**PROMPT:** Report, in full, each line of the material below in which the string "spacer" occurs.
-----
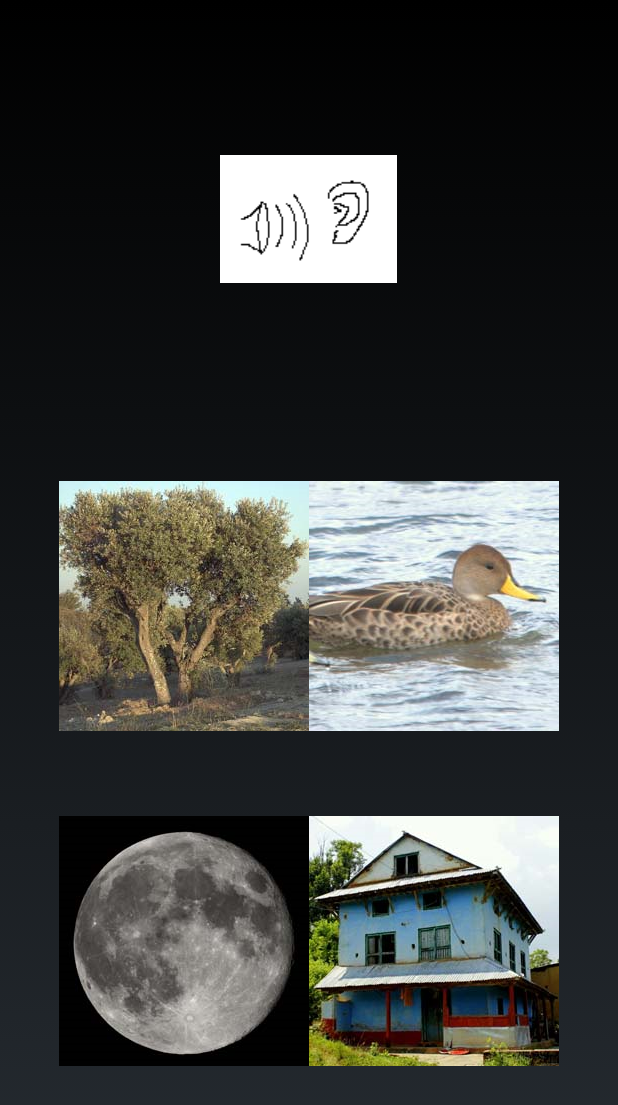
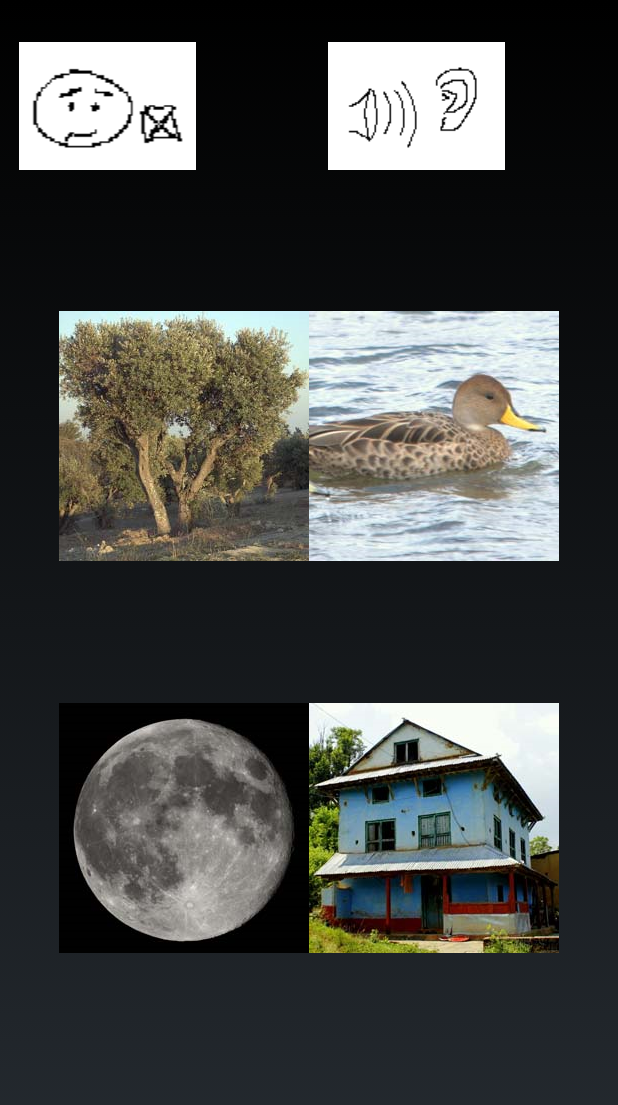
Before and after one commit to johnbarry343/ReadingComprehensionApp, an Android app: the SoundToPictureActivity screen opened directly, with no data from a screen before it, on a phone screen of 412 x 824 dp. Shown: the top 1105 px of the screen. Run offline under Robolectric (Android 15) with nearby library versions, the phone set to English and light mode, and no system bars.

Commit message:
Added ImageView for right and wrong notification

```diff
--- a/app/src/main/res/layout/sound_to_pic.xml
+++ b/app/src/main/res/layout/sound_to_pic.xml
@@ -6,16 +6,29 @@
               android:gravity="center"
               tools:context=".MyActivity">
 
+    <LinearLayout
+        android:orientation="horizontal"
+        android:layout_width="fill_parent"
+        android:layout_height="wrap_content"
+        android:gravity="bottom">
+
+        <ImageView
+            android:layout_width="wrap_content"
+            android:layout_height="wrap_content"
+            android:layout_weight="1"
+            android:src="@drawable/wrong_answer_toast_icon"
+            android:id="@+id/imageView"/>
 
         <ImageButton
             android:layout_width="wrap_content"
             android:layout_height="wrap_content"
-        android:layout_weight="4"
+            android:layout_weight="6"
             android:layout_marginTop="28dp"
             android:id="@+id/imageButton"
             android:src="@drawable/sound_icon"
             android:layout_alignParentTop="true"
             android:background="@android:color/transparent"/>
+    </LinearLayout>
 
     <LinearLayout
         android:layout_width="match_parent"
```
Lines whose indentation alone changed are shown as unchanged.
-----
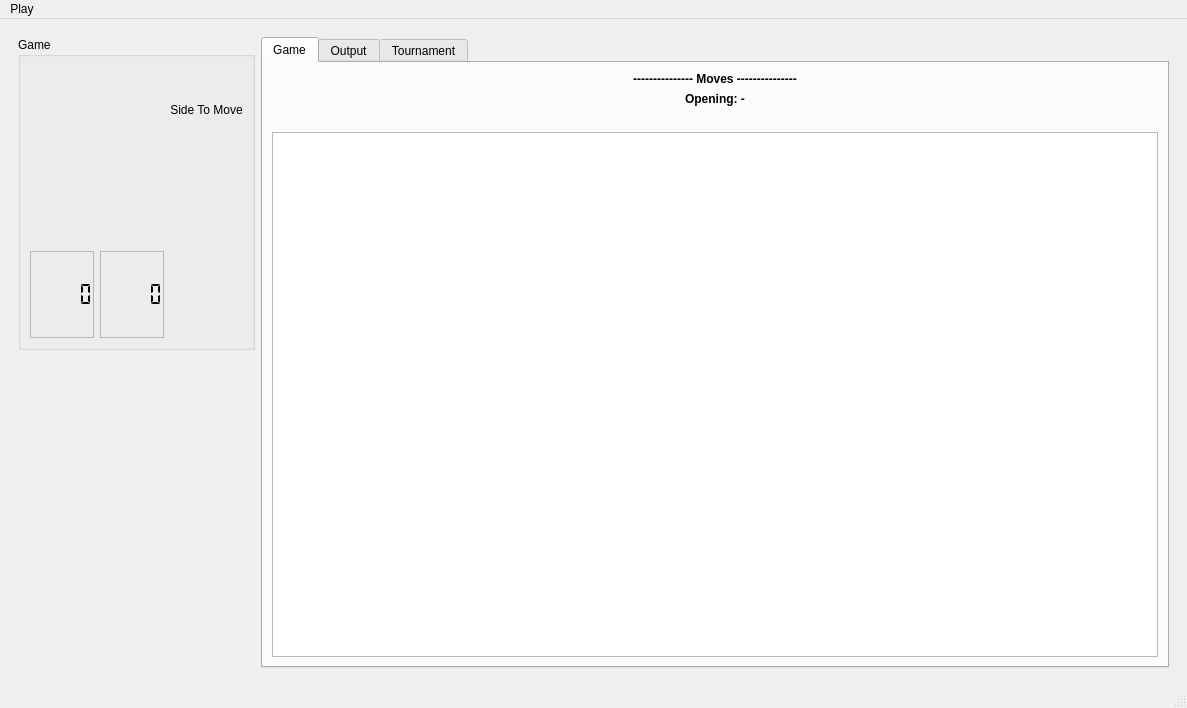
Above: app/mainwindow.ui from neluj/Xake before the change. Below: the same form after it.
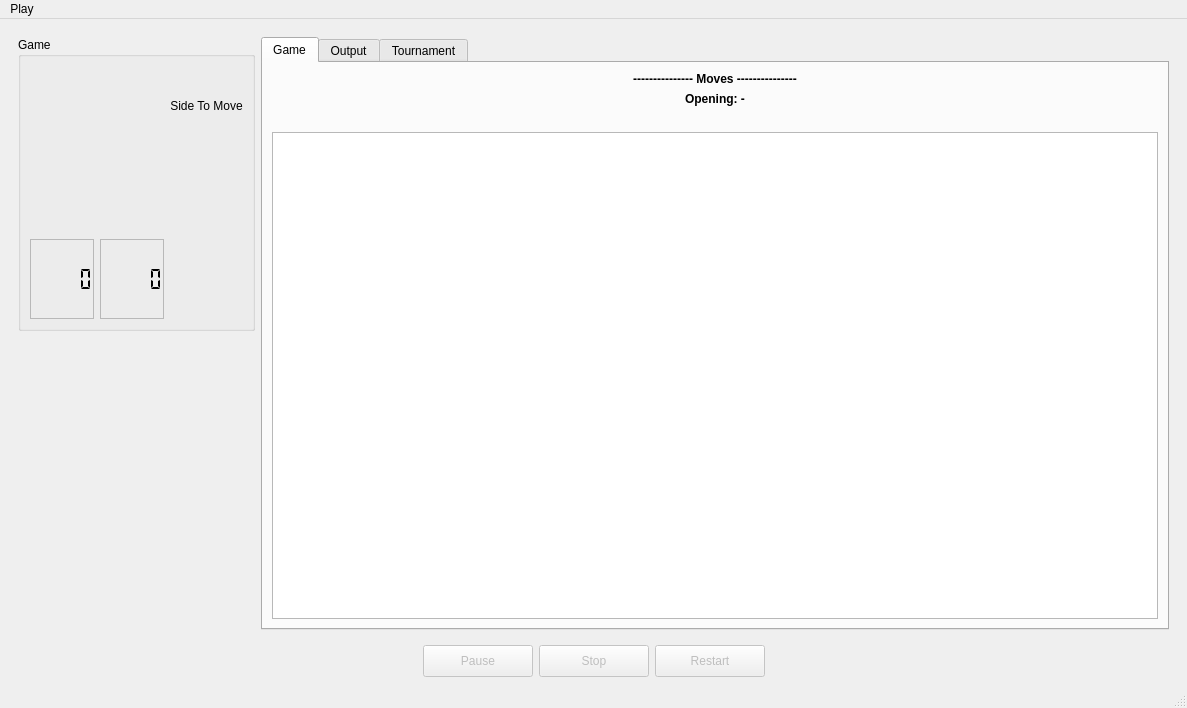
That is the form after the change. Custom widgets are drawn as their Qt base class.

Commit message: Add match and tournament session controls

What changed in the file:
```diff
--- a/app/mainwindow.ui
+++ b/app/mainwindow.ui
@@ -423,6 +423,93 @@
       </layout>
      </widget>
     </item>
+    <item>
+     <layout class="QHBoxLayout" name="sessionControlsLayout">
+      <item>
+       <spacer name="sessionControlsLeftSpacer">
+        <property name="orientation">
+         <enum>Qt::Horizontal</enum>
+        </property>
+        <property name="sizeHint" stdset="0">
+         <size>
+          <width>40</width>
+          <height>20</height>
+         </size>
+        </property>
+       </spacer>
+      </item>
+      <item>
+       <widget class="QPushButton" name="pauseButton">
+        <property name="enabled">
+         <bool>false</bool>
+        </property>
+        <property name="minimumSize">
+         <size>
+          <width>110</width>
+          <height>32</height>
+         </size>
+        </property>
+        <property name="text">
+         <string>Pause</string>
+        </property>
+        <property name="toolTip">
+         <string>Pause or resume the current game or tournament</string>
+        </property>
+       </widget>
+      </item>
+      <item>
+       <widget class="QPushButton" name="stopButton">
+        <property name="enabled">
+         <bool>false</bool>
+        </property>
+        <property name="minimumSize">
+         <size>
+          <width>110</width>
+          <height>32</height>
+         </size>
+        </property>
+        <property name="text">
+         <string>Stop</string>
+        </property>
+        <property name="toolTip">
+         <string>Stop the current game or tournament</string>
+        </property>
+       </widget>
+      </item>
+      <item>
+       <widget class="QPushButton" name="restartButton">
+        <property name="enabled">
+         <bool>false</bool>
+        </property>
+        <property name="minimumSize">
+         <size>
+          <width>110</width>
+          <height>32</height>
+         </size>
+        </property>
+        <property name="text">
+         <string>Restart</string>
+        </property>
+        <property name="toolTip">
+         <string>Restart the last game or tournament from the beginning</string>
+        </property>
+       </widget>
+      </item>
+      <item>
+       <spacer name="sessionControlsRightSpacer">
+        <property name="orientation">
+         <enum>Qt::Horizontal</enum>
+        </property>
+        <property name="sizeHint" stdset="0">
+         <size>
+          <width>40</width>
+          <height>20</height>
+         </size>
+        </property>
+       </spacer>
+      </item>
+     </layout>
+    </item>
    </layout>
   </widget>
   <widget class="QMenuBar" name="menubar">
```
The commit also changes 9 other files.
-----
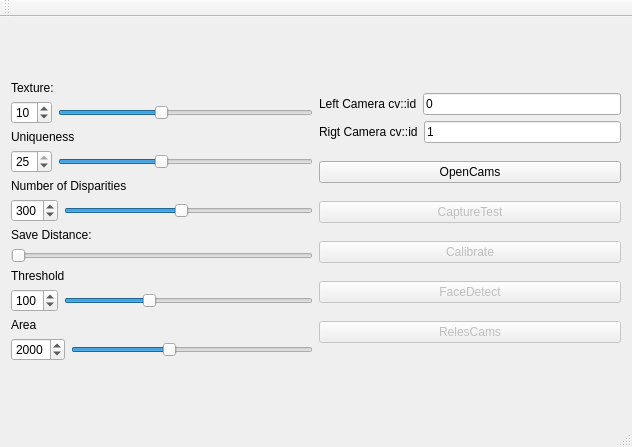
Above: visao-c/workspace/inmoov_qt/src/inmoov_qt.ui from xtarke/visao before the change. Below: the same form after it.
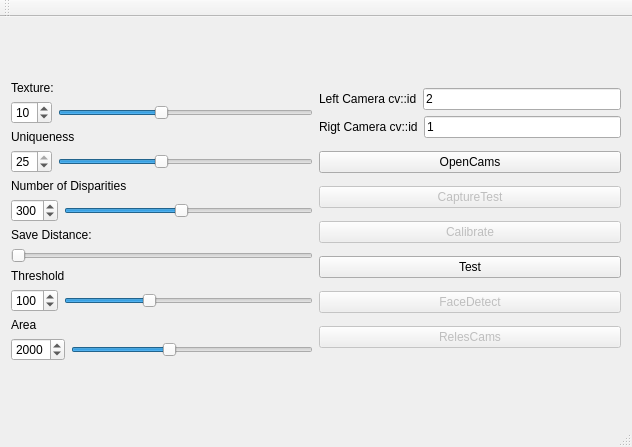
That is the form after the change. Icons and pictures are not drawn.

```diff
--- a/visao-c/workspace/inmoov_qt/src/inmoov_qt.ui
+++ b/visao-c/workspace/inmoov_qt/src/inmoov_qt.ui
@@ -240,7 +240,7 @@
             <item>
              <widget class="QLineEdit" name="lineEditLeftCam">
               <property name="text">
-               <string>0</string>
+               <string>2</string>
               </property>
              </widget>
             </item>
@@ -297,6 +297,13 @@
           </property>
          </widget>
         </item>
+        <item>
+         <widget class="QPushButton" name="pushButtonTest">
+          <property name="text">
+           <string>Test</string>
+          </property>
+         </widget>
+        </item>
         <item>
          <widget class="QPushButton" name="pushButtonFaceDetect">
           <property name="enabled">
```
-----
**WORKED SOLUTION:**
+       <spacer name="sessionControlsLeftSpacer">
+       </spacer>
+       <spacer name="sessionControlsRightSpacer">
+       </spacer>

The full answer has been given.